In his presentation here, Bolon indicates automakers appear to be on track to meeting the 2025 bogey, pointing out the targets automatically adjust based on shifts in market demands.

The 54.5 mpg CAFE translates to a real-world value of 36 mpg (L/100 km), the EPA says, based on assumptions of gasoline prices of $2.97 per gallon and a car/truck mix of 53%/47%. But if those assumptions change, so will the real-world fuel economy. Year-to-date, trucks account for 63% of U.S. sales and gasoline averages $2.34.

Bolon also points out automakers have outperformed the standards so far and have built up considerable credits that can be applied to future shortfalls in meeting the standard.

The goal of the latest review will be to make sure the “curves are not too flat or too steep,” he says, meaning automakers should be challenged aggressively but not tasked with trying to reach unrealistic targets.

Auto executives here say they are not terribly concerned about whether the midterm review will provide any relief, because they face stiff emissions and fuel-economy standards in other markets around the world.

“The U.S. could relax (standards) a little,” says Robert J. Fascetti, vice president-Global Powertrain Engineering for Ford, but he notes the rest of the world isn’t likely to follow suit.

“Emissions targets are very aggressive, no matter what market you’re looking at,” he says, pointing to annual-reduction goals of 3.5 % in Brazil and 5.5% in China as evidence. “As a major OEM, we have no choice but to continue our (technology) development, because global markets are not backing down.”

Asked what’s to come after 2025, Bolon demurs, saying the EPA is focused on the current regulations.
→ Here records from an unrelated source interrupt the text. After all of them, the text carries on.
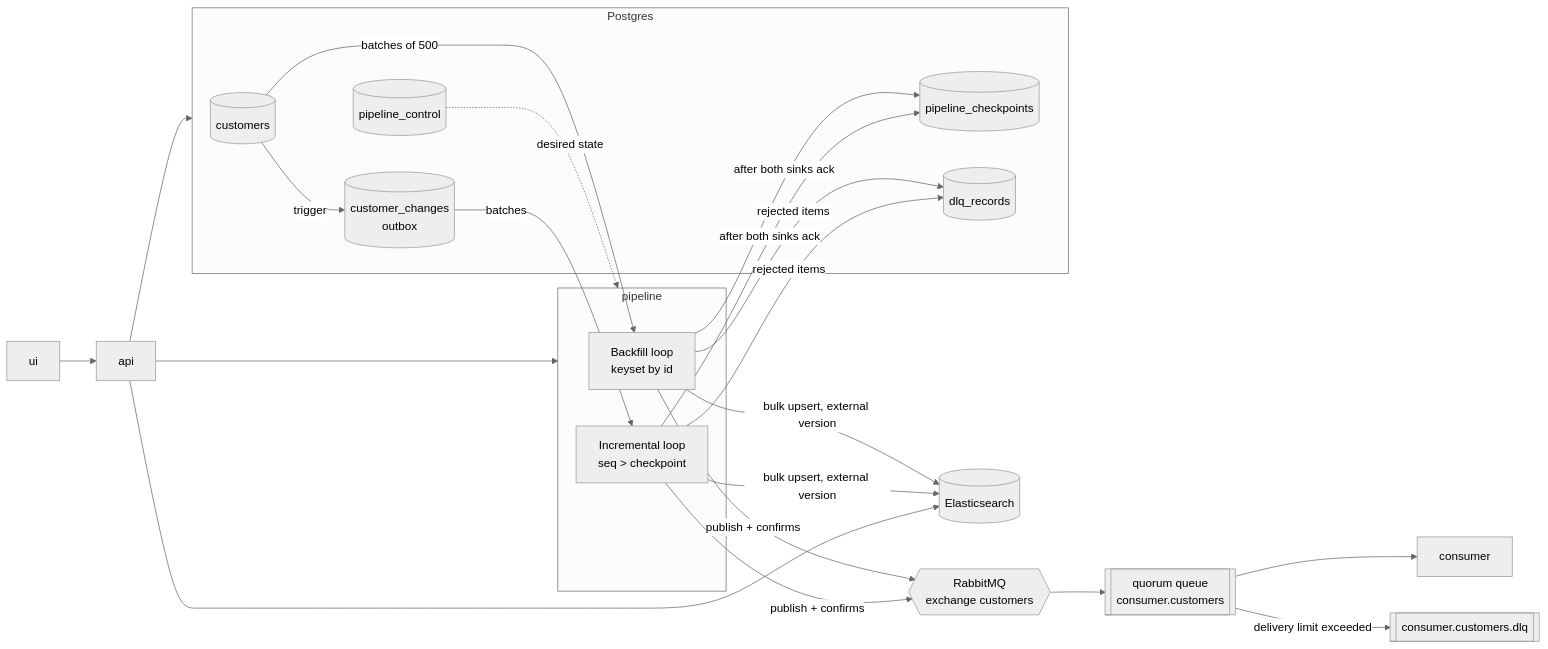
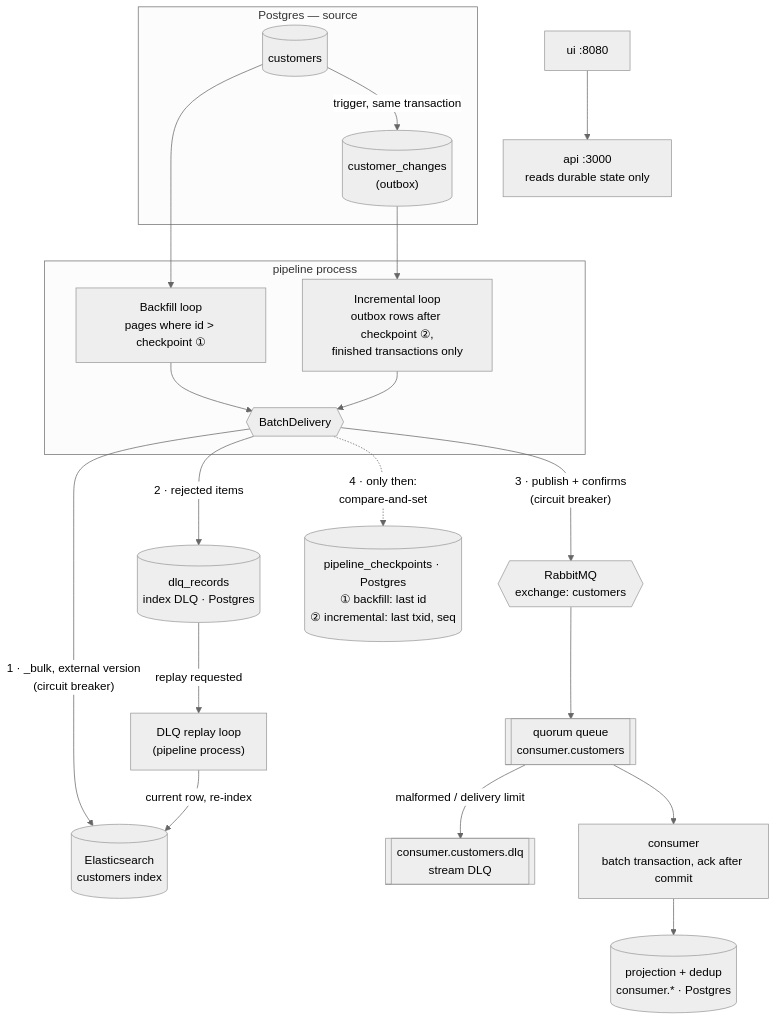
The diagram in SPEC.md (ladoborton/optio-task-kill-it-twice), drawn with Mermaid (neutral theme) before and after one commit. The commit also changed other lines of this file, not shown here.

````diff
--- a/SPEC.md
+++ b/SPEC.md
@@ -168,28 +182,32 @@
 ```mermaid
-flowchart LR
-  subgraph Source[Postgres]
-    C[(customers)] -- trigger --> O[(customer_changes<br/>outbox)]
-    CP[(pipeline_checkpoints)]
-    DLQ[(dlq_records)]
-    CTL[(pipeline_control)]
+flowchart TB
+  subgraph SRC["Postgres — source"]
+    C[(customers)] -- "trigger, same transaction" --> O[("customer_changes<br/>(outbox)")]
   end
 
-  subgraph P[pipeline]
-    BF[Backfill loop<br/>keyset by id]
-    INC[Incremental loop<br/>seq > checkpoint]
+  subgraph P["pipeline process"]
+    BF["Backfill loop<br/>pages where id > checkpoint ①"]
+    INC["Incremental loop<br/>outbox rows after checkpoint ②,<br/>finished transactions only"]
+    BD{{"BatchDelivery"}}
   end
 
-  C -- batches of 500 --> BF
-  O -- batches --> INC
-  BF & INC -- bulk upsert, external version --> ES[(Elasticsearch)]
-  BF & INC -- publish + confirms --> X{{RabbitMQ<br/>exchange customers}}
-  BF & INC -- rejected items --> DLQ
-  BF & INC -- after both sinks ack --> CP
-  CTL -. desired state .-> P
+  C --> BF
+  O --> INC
+  BF --> BD
+  INC --> BD
 
-  X --> Q[[quorum queue<br/>consumer.customers]] --> CON[consumer]
-  Q -- delivery limit exceeded --> QD[[consumer.customers.dlq]]
+  BD -- "1 · _bulk, external version<br/>(circuit breaker)" --> ES[("Elasticsearch<br/>customers index")]
+  BD -- "2 · rejected items" --> DLQ[("dlq_records<br/>index DLQ · Postgres")]
+  BD -- "3 · publish + confirms<br/>(circuit breaker)" --> X{{"RabbitMQ<br/>exchange: customers"}}
+  BD -. "4 · only then:<br/>compare-and-set" .-> CP[("pipeline_checkpoints · Postgres<br/>① backfill: last id<br/>② incremental: last txid, seq")]
 
-  API[api] --> Source & ES & P
-  UI[ui] --> API
+  DLQ -- "replay requested" --> RP["DLQ replay loop<br/>(pipeline process)"]
+  RP -- "current row, re-index" --> ES
+
+  X --> Q[["quorum queue<br/>consumer.customers"]]
+  Q -- "malformed / delivery limit" --> QD[["consumer.customers.dlq<br/>stream DLQ"]]
+  Q --> CS["consumer<br/>batch transaction, ack after commit"]
+  CS --> PROJ[("projection + dedup<br/>consumer.* · Postgres")]
+
+  UI["ui :8080"] --> API["api :3000<br/>reads durable state only"]
 ```
````
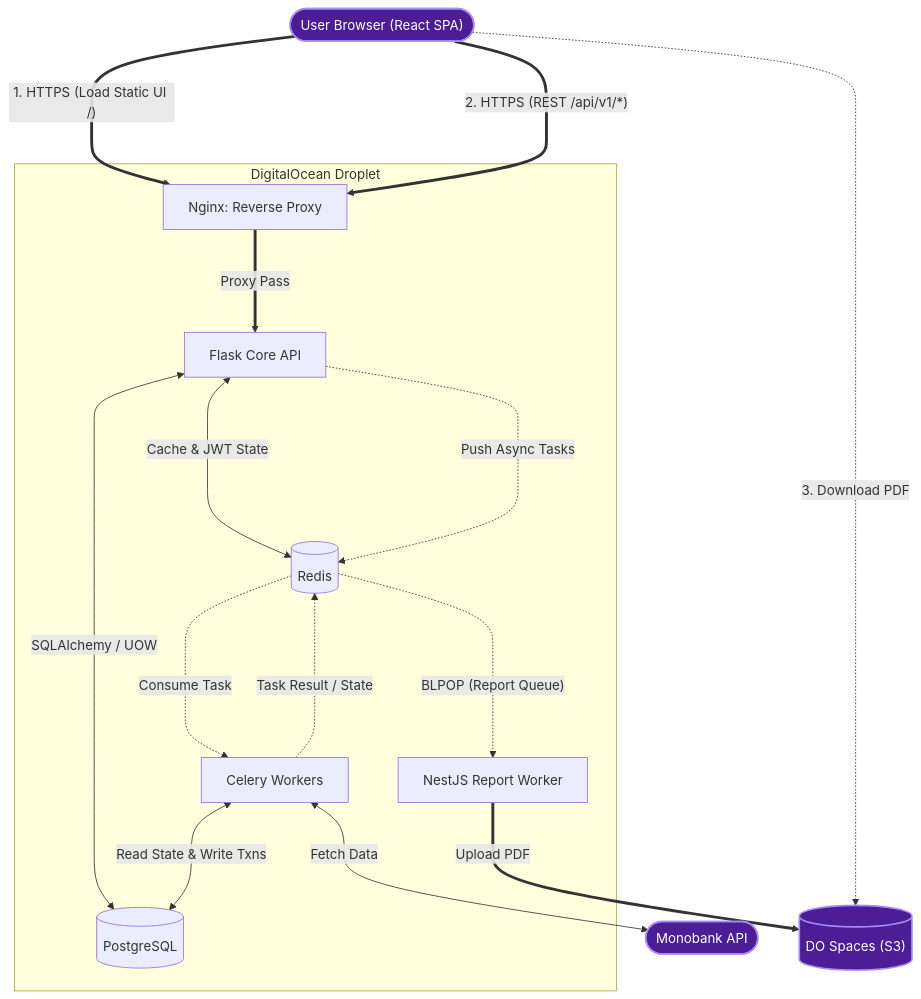
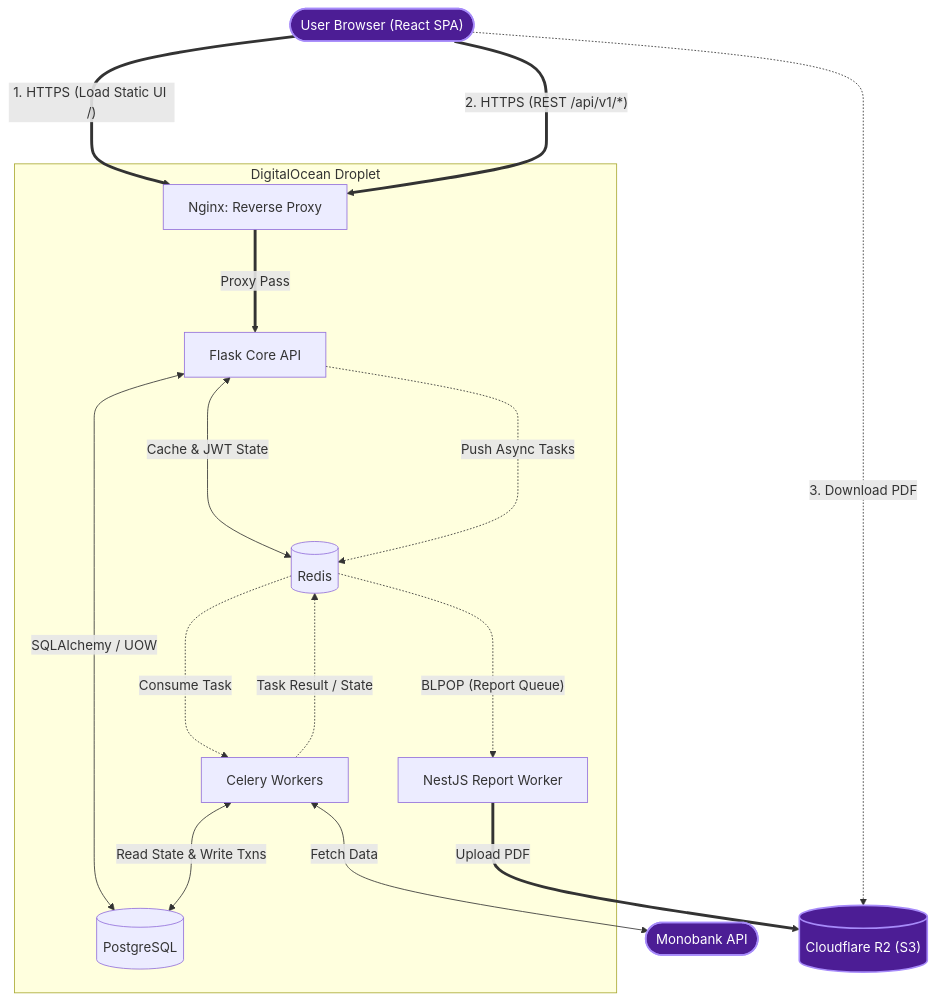
One commit to a11ya11y-wq/finmate-flask changed the diagram in README.md. Above: the diagram before and after it, drawn with Mermaid. The commit also changed other lines of this file and 5 other files, not shown here.

````diff
--- a/README.md
+++ b/README.md
@@ -71,35 +71,35 @@
 ```mermaid
 flowchart TD
     Client(["User Browser (React SPA)"])
     Mono(["Monobank API"])
-    S3[("DO Spaces (S3)")]
+    S3[("Cloudflare R2 (S3)")]
 
     Client ===>|"1. HTTPS (Load Static UI /)"| Proxy["Nginx: Reverse Proxy"]
     Client ===>|"2. HTTPS (REST /api/v1/*)"| Proxy
     Client -...->|"3. Download PDF"| S3
 
     subgraph DigitalOcean Droplet
         Proxy ===>|"Proxy Pass"| API["Flask Core API"]
         
         API <--->|"SQLAlchemy / UOW"| DB[("PostgreSQL")]
         
         %% РОЗДІЛЕНІ СТРІЛКИ (Синхронна vs Асинхронна взаємодія)
         API <--->|"Cache & JWT State"| Redis[("Redis")]
         API -...->|"Push Async Tasks"| Redis
         
         %% Celery читает из Redis и работает с БД
         Redis -...->|"Consume Task"| Celery["Celery Workers"]
         Celery <--->|"Read State & Write Txns"| DB
         Celery -...->|"Task Result / State"| Redis
         
         %% NestJS читает из Redis
         Redis -...->|"BLPOP (Report Queue)"| Worker["NestJS Report Worker"]
     end
     
     Celery <--->|"Fetch Data"| Mono
     Worker ===>|"Upload PDF"| S3
     
     %% Кольори для контрасту
     classDef external fill:#4c1d95,stroke:#a78bfa,stroke-width:2px,color:#fff;
     class Client,Mono,S3 external;
 ```
````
But he notes California and other global markets already are beginning to look beyond 2025.

“The industry wants consistency, so we will consider these other standards when addressing (post-2025),” he says. @DavidZoia